Ko Samui (or Koh Samui, Thai: เกาะสมุย) is an island off the east coast of the Kra Isthmus, Thailand. Geographically in the Chumphon Archipelago, it is part of Surat Thani Province, though as of 2012, Ko Samui was granted Municipality status and thus is now locally self-governing. Ko Samui is Thailand’s second-largest island after Phuket, with an area of 228.7 km2, a population of over 63,000 and a hotel occupancy rate of 73 percent as the number of visitors continues to increase. Abundant tourist resources, sandy beaches, coral reefs, and coconut trees are present on the island.

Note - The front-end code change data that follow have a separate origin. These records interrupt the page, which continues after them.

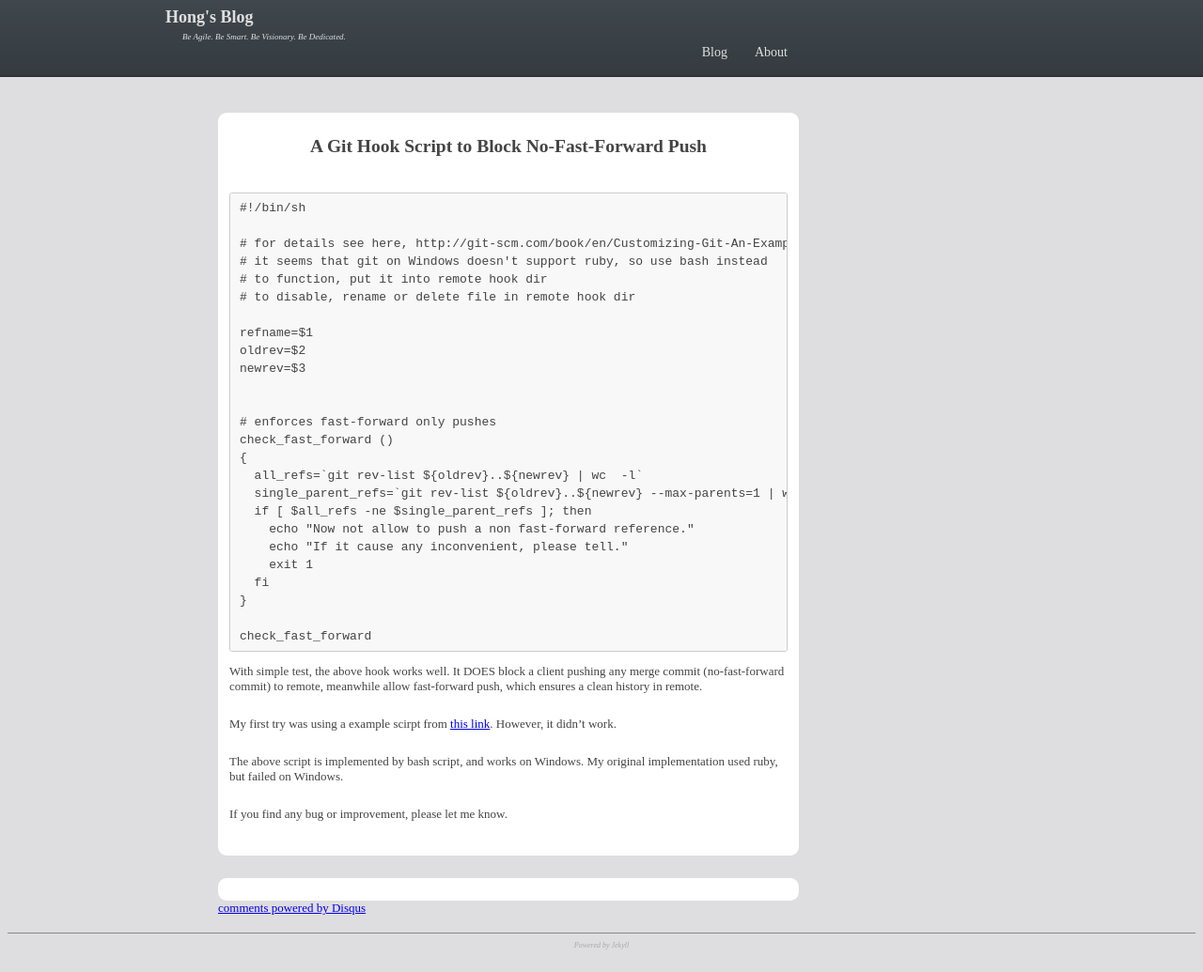
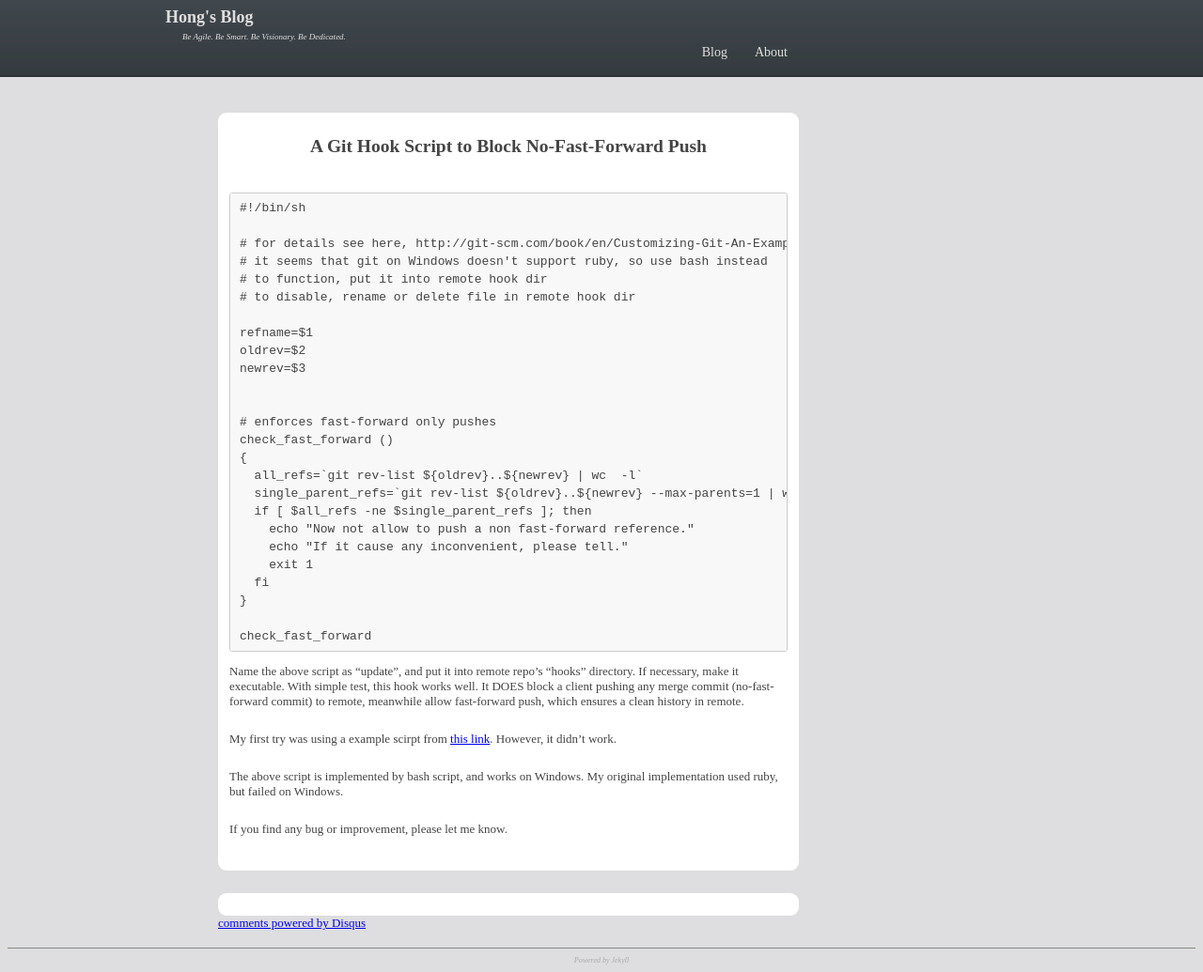
Before and after one commit to RockHong/rockhong.github.com, a Jekyll site: the page built from _posts/2014-07-10-a-git-hook-block-no-ff-push.md, in a window 1280 px wide. Shown: the whole page at 94% size. Built offline with Jekyll 4.4.1, drawn with Linux system fonts in a browser that asks for light colours; comment, search, counter and statistics services are not loaded.

Commit message:
Update 2014-07-10-a-git-hook-block-no-ff-push.md

```diff
--- a/_posts/2014-07-10-a-git-hook-block-no-ff-push.md
+++ b/_posts/2014-07-10-a-git-hook-block-no-ff-push.md
@@ -39,7 +39,7 @@ image_desc:
 
     check_fast_forward
 
-With simple test, the above hook works well. It DOES block a client pushing any merge commit (no-fast-forward commit) to remote, meanwhile allow fast-forward push, which ensures a clean history in remote.
+Name the above script as "update", and put it into remote repo's "hooks" directory. If necessary, make it executable. With simple test, this hook works well. It DOES block a client pushing any merge commit (no-fast-forward commit) to remote, meanwhile allow fast-forward push, which ensures a clean history in remote.
 
 My first try was using a example scirpt from [this link](http://git-scm.com/book/en/Customizing-Git-An-Example-Git-Enforced-Policy). However, it didn't work.
 
```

The island was probably first inhabited about 15 centuries ago, settled by fishermen from the Malay Peninsula and southern China. It appears on Chinese maps dating back to 1687, under the name Pulo Cornam. The name samui is mysterious in itself. Perhaps it is an extension of the name of one of the native trees, mui. Some people believe that the word “samui” derives from the Malay word “saboey”, or “safe haven”, although there appears to be no credible corroboration of this. Ko is the Thai word for “island”.
Until the late-20th century, Ko Samui was an isolated self-sufficient community, having little connection with the mainland of Thailand. The island was without roads until the early 1970s, and the 15 km journey from one side of the island to the other could involve a whole-day trek through the mountainous central jungles.
Economic growth has brought not only prosperity, but also major changes to the island’s environment and culture